Launched by Privacy International in 1998 in London, this ceremony intends to draw public attention to privacy issues and related alarming trends in society, especially in data privacy. The Big Brother Awards are awarded yearly to authorities, companies, organisations, and persons that have been acting particularly and consistently to threaten or violate people's privacy, or disclosed people's personal data to third parties.
The Big Brother Awards are organised in around 15 countries in Europe, Asia, and North America. They are named after the George Orwell character Big Brother from the novel 1984, and obtain the moral support from Richard Blair, son of the famous novelist, under his real name Eric Blair.

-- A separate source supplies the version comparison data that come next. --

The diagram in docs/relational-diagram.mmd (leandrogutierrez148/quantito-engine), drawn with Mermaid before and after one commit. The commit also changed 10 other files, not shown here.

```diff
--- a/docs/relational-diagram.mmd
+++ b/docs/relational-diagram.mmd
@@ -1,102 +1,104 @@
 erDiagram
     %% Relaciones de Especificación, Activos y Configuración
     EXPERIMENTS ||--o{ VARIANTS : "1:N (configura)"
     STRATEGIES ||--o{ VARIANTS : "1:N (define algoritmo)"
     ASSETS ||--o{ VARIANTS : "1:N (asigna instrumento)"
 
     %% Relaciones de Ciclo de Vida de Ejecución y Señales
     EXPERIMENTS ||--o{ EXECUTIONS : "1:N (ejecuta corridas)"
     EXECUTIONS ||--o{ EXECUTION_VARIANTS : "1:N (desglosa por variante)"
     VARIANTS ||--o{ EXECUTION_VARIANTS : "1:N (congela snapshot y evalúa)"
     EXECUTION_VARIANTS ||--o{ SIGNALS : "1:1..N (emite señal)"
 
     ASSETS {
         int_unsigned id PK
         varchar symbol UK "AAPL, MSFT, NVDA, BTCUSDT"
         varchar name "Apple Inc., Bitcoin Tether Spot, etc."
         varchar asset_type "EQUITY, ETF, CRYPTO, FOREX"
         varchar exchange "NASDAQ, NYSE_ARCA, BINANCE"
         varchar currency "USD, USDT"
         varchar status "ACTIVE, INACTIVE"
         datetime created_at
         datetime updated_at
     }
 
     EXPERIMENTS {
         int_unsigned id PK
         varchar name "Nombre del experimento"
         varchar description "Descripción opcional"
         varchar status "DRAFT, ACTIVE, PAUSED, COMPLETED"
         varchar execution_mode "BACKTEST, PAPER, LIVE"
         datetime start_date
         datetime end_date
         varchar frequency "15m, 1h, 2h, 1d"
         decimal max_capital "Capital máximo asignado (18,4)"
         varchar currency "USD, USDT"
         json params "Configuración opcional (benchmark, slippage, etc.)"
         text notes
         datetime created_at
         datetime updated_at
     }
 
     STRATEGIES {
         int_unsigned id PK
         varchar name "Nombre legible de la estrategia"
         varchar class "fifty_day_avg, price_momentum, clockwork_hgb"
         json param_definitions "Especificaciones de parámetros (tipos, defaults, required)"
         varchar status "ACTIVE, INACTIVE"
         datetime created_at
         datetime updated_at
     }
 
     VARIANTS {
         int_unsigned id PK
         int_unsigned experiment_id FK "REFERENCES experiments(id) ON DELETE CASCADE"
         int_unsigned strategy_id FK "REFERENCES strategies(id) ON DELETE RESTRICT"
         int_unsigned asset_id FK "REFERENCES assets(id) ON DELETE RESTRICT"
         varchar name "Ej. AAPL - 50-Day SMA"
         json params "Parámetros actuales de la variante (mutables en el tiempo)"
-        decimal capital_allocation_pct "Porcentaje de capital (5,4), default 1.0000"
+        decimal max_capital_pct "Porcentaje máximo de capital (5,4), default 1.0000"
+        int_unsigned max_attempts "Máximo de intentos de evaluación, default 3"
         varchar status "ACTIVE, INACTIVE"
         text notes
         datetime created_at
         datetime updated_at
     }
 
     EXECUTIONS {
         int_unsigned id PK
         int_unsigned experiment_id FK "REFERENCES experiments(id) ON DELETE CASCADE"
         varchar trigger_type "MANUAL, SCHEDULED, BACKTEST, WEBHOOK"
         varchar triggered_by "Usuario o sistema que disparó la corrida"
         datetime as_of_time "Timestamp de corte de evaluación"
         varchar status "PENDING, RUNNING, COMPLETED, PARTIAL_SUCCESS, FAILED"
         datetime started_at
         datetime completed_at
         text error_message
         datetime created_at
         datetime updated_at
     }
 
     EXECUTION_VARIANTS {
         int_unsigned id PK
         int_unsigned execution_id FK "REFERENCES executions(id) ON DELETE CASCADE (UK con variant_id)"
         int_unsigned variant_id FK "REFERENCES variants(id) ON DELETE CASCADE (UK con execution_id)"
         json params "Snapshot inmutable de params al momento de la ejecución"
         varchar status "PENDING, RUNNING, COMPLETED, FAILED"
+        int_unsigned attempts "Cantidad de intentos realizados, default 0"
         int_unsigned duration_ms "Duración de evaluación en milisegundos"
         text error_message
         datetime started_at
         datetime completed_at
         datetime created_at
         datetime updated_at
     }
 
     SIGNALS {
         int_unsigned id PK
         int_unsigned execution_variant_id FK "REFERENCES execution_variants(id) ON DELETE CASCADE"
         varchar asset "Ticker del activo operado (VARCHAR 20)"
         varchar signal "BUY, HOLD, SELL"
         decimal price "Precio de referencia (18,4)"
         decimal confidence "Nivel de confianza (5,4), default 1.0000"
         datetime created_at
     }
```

The Big Brother Awards in France was organized for the first time in 2000, and is the result of the meeting between activists, social workers, journalists, lawyers, jurists, and privacy and civil liberties advocates. The organisation comprises a Committee collecting applications, and gathering a jury of about ten citizens.

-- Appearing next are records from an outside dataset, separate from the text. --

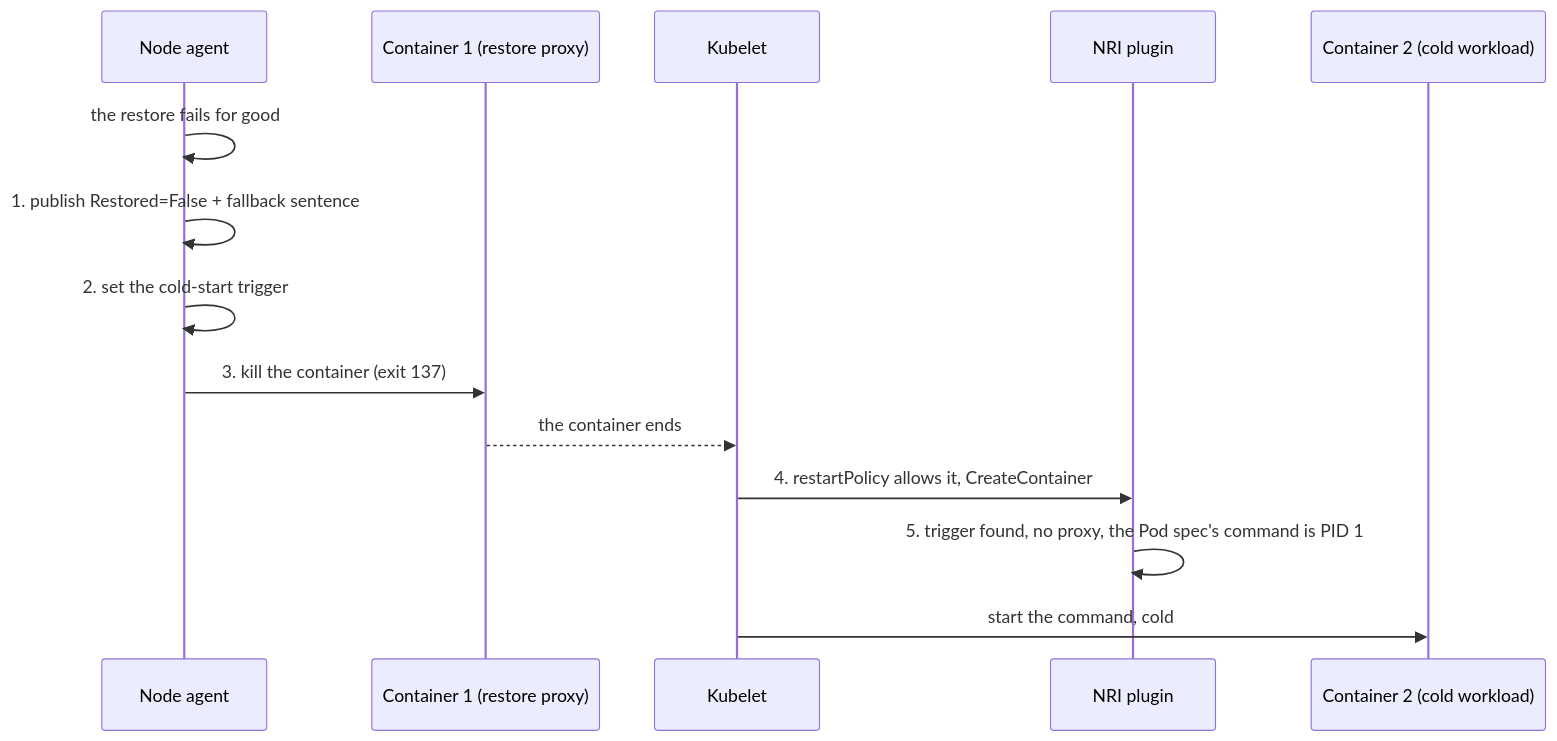
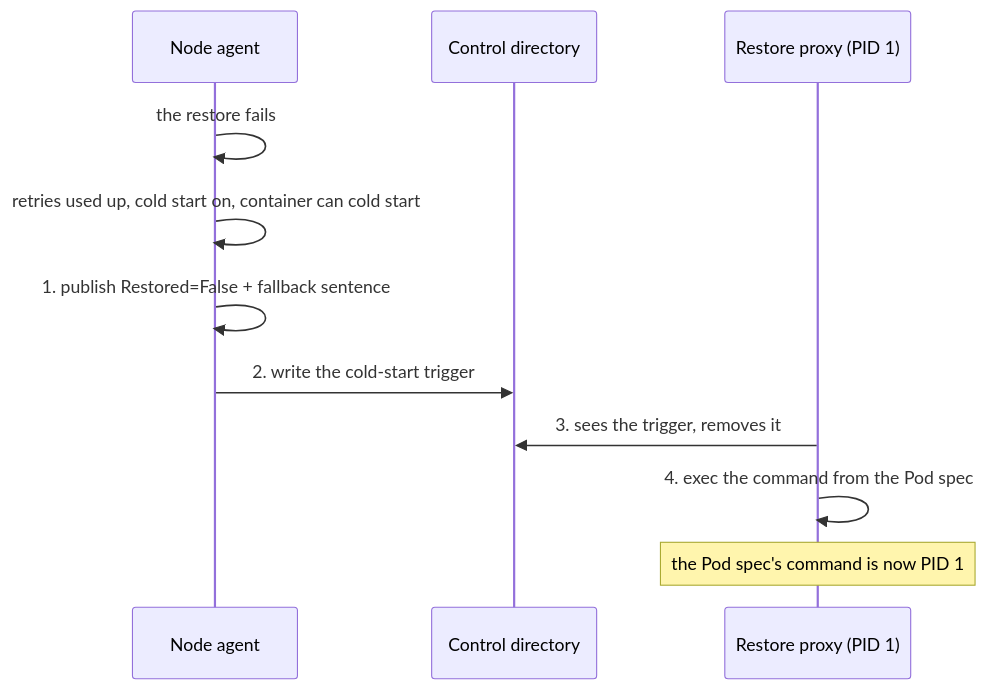
Before and after one commit to ai-dynamo/snapshot: the diagram in docs/proposals/322-cold-start-fallback/README.md, drawn with Mermaid. The commit also changed other lines of this file, not shown here.

First line of the commit message:
docs: rewrite SNEP-322 around an in-place cold start

````diff
--- a/docs/proposals/322-cold-start-fallback/README.md
+++ b/docs/proposals/322-cold-start-fallback/README.md
@@ -92,17 +107,14 @@
 ```mermaid
 sequenceDiagram
     participant A as Node agent
-    participant P as Container 1 (restore proxy)
-    participant K as Kubelet
-    participant N as NRI plugin
-    participant W as Container 2 (cold workload)
+    participant F as Control directory
+    participant P as Restore proxy (PID 1)
 
-    A->>A: the restore fails for good
+    A->>A: the restore fails
+    A->>A: retries used up, cold start on, container can cold start
     A->>A: 1. publish Restored=False + fallback sentence
-    A->>A: 2. set the cold-start trigger
-    A->>P: 3. kill the container (exit 137)
-    P-->>K: the container ends
-    K->>N: 4. restartPolicy allows it, CreateContainer
-    N->>N: 5. trigger found, no proxy, the Pod spec's command is PID 1
-    K->>W: start the command, cold
+    A->>F: 2. write the cold-start trigger
+    P->>F: 3. sees the trigger, removes it
+    P->>P: 4. exec the command from the Pod spec
+    Note over P: the Pod spec's command is now PID 1
 ```
````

From the first edition, Privacy International has had discussions with other organisations known for their fight in favor of fundamental freedoms, as the International Federation of Human Rights (FIDH), the Syndicat de la Magistrature (a magistrate trade-union), the GISTI (a French non-profit organization for human rights), the Syndicat des avocats de France, etc.